▸ Exercise prompt: Quote all of the entries word for word.

▸ Material supplied:
◆ ◆ ◆ ◆ ◆

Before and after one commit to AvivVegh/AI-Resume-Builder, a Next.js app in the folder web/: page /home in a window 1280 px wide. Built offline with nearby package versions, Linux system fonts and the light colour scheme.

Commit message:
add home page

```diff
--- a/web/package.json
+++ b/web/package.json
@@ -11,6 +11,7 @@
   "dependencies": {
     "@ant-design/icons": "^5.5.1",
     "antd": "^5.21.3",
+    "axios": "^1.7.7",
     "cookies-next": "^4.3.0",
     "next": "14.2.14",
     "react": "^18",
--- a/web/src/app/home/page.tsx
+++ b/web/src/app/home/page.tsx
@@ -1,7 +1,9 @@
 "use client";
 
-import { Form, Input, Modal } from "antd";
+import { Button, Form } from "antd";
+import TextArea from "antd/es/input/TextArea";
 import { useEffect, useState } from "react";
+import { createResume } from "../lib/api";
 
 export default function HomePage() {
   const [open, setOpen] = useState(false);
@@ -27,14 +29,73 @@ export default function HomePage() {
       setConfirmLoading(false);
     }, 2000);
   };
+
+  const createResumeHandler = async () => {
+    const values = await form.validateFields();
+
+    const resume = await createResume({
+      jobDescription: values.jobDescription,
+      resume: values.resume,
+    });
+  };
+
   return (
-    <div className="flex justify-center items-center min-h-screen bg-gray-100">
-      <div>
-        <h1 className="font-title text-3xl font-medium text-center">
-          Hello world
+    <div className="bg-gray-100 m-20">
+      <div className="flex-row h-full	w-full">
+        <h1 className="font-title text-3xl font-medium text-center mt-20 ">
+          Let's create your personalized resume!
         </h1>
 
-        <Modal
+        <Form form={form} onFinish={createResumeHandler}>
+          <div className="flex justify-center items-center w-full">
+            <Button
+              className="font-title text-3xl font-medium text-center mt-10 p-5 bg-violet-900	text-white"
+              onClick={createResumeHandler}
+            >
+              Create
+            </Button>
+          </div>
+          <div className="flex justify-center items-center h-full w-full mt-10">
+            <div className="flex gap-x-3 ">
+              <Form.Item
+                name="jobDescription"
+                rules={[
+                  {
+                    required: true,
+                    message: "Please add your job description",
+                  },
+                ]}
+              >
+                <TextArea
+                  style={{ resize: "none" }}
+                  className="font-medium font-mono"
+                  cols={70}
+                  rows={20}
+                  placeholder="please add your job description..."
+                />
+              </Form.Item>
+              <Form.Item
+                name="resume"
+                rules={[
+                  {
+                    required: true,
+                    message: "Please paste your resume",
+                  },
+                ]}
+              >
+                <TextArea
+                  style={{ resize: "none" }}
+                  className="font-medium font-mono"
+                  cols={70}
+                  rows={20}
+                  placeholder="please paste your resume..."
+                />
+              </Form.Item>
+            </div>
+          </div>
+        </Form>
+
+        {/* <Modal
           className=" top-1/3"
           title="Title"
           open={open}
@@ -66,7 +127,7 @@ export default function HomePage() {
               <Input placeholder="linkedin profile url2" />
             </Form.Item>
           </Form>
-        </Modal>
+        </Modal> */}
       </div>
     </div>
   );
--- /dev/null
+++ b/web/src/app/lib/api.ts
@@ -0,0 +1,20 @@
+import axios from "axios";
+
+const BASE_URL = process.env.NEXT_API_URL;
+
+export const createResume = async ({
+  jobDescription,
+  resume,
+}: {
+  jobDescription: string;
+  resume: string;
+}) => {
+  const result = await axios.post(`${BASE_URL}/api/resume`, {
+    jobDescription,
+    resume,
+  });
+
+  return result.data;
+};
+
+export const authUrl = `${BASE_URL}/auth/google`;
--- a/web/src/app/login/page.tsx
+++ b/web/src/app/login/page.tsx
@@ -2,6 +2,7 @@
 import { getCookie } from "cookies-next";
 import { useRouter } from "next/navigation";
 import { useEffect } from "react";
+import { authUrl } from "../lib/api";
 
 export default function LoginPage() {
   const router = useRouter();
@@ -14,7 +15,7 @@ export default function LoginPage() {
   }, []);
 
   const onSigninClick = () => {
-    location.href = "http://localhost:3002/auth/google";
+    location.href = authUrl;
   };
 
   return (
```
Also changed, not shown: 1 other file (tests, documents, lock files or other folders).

◆ ◆ ◆ ◆ ◆

▸ Response to the task:
Before and after one commit to AvivVegh/AI-Resume-Builder, a Next.js app in the folder web/: page /home in a window 1280 px wide. Built offline with nearby package versions, Linux system fonts and the light colour scheme.

Commit message:
add home page

```diff
--- a/web/package.json
+++ b/web/package.json
@@ -11,6 +11,7 @@
   "dependencies": {
     "@ant-design/icons": "^5.5.1",
     "antd": "^5.21.3",
+    "axios": "^1.7.7",
     "cookies-next": "^4.3.0",
     "next": "14.2.14",
     "react": "^18",
--- a/web/src/app/home/page.tsx
+++ b/web/src/app/home/page.tsx
@@ -1,7 +1,9 @@
 "use client";
 
-import { Form, Input, Modal } from "antd";
+import { Button, Form } from "antd";
+import TextArea from "antd/es/input/TextArea";
 import { useEffect, useState } from "react";
+import { createResume } from "../lib/api";
 
 export default function HomePage() {
   const [open, setOpen] = useState(false);
@@ -27,14 +29,73 @@ export default function HomePage() {
       setConfirmLoading(false);
     }, 2000);
   };
+
+  const createResumeHandler = async () => {
+    const values = await form.validateFields();
+
+    const resume = await createResume({
+      jobDescription: values.jobDescription,
+      resume: values.resume,
+    });
+  };
+
   return (
-    <div className="flex justify-center items-center min-h-screen bg-gray-100">
-      <div>
-        <h1 className="font-title text-3xl font-medium text-center">
-          Hello world
+    <div className="bg-gray-100 m-20">
+      <div className="flex-row h-full	w-full">
+        <h1 className="font-title text-3xl font-medium text-center mt-20 ">
+          Let's create your personalized resume!
         </h1>
 
-        <Modal
+        <Form form={form} onFinish={createResumeHandler}>
+          <div className="flex justify-center items-center w-full">
+            <Button
+              className="font-title text-3xl font-medium text-center mt-10 p-5 bg-violet-900	text-white"
+              onClick={createResumeHandler}
+            >
+              Create
+            </Button>
+          </div>
+          <div className="flex justify-center items-center h-full w-full mt-10">
+            <div className="flex gap-x-3 ">
+              <Form.Item
+                name="jobDescription"
+                rules={[
+                  {
+                    required: true,
+                    message: "Please add your job description",
+                  },
+                ]}
+              >
+                <TextArea
+                  style={{ resize: "none" }}
+                  className="font-medium font-mono"
+                  cols={70}
+                  rows={20}
+                  placeholder="please add your job description..."
+                />
+              </Form.Item>
+              <Form.Item
+                name="resume"
+                rules={[
+                  {
+                    required: true,
+                    message: "Please paste your resume",
+                  },
+                ]}
+              >
+                <TextArea
+                  style={{ resize: "none" }}
+                  className="font-medium font-mono"
+                  cols={70}
+                  rows={20}
+                  placeholder="please paste your resume..."
+                />
+              </Form.Item>
+            </div>
+          </div>
+        </Form>
+
+        {/* <Modal
           className=" top-1/3"
           title="Title"
           open={open}
@@ -66,7 +127,7 @@ export default function HomePage() {
               <Input placeholder="linkedin profile url2" />
             </Form.Item>
           </Form>
-        </Modal>
+        </Modal> */}
       </div>
     </div>
   );
--- /dev/null
+++ b/web/src/app/lib/api.ts
@@ -0,0 +1,20 @@
+import axios from "axios";
+
+const BASE_URL = process.env.NEXT_API_URL;
+
+export const createResume = async ({
+  jobDescription,
+  resume,
+}: {
+  jobDescription: string;
+  resume: string;
+}) => {
+  const result = await axios.post(`${BASE_URL}/api/resume`, {
+    jobDescription,
+    resume,
+  });
+
+  return result.data;
+};
+
+export const authUrl = `${BASE_URL}/auth/google`;
--- a/web/src/app/login/page.tsx
+++ b/web/src/app/login/page.tsx
@@ -2,6 +2,7 @@
 import { getCookie } from "cookies-next";
 import { useRouter } from "next/navigation";
 import { useEffect } from "react";
+import { authUrl } from "../lib/api";
 
 export default function LoginPage() {
   const router = useRouter();
@@ -14,7 +15,7 @@ export default function LoginPage() {
   }, []);
 
   const onSigninClick = () => {
-    location.href = "http://localhost:3002/auth/google";
+    location.href = authUrl;
   };
 
   return (
```
Also changed, not shown: 1 other file (tests, documents, lock files or other folders).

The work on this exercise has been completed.